▶ _Work request_: Return every line of the records that includes the string "приложение".

▶ _Data extracts_:
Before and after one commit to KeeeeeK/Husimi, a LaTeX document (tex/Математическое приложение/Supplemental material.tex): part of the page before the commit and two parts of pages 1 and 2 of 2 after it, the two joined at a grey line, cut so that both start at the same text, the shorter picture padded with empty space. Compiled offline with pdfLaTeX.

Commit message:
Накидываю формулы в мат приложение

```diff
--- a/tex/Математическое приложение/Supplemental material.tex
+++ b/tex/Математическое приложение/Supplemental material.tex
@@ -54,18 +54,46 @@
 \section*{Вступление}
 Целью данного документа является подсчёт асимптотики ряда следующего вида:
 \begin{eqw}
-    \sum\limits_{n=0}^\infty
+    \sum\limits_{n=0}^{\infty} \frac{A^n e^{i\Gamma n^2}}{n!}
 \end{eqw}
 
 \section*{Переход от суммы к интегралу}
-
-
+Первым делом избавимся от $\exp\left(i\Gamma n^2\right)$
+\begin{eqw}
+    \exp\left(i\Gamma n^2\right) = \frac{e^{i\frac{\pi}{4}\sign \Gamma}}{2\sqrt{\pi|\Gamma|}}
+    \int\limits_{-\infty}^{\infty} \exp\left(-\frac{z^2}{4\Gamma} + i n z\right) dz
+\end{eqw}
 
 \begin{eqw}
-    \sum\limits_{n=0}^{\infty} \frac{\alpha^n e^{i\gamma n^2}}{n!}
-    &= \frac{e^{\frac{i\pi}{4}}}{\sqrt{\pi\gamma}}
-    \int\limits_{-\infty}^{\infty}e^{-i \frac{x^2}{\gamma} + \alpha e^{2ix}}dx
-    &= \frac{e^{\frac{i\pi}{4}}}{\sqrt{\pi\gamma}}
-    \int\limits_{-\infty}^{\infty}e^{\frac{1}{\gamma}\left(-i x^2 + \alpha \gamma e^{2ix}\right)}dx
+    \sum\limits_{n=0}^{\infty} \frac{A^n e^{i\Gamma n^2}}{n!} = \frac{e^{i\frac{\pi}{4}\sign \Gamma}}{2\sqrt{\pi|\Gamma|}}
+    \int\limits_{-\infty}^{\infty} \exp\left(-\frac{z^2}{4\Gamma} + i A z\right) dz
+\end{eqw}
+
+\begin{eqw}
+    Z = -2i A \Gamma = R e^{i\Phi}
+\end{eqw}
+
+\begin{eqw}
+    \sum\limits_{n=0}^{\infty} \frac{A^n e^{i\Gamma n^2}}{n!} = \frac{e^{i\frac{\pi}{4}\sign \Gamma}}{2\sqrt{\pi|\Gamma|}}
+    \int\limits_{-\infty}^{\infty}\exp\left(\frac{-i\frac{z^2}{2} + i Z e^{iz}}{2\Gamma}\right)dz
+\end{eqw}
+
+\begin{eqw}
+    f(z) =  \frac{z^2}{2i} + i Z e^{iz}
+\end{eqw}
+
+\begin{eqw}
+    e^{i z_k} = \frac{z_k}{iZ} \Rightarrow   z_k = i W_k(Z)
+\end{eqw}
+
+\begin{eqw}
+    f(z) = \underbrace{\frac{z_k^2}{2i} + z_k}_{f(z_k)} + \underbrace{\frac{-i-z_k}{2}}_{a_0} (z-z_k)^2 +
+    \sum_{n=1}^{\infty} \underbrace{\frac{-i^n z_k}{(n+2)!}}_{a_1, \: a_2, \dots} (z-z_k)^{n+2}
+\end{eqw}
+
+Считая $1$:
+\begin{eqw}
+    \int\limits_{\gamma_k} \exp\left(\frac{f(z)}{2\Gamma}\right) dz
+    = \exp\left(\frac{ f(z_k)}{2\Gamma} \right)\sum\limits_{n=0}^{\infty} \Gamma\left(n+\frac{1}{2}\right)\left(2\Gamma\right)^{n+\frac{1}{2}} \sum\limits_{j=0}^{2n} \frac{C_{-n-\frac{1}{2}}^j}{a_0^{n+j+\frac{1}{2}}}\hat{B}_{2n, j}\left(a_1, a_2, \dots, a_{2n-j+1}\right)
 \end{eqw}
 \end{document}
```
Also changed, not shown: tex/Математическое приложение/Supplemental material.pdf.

▶ _Reply_:
Before and after one commit to KeeeeeK/Husimi, a LaTeX document (tex/Математическое приложение/Supplemental material.tex): part of the page before the commit and two parts of pages 1 and 2 of 2 after it, the two joined at a grey line, cut so that both start at the same text, the shorter picture padded with empty space. Compiled offline with pdfLaTeX.
Накидываю формулы в мат приложение
--- a/tex/Математическое приложение/Supplemental material.tex
+++ b/tex/Математическое приложение/Supplemental material.tex
Also changed, not shown: tex/Математическое приложение/Supplemental material.pdf.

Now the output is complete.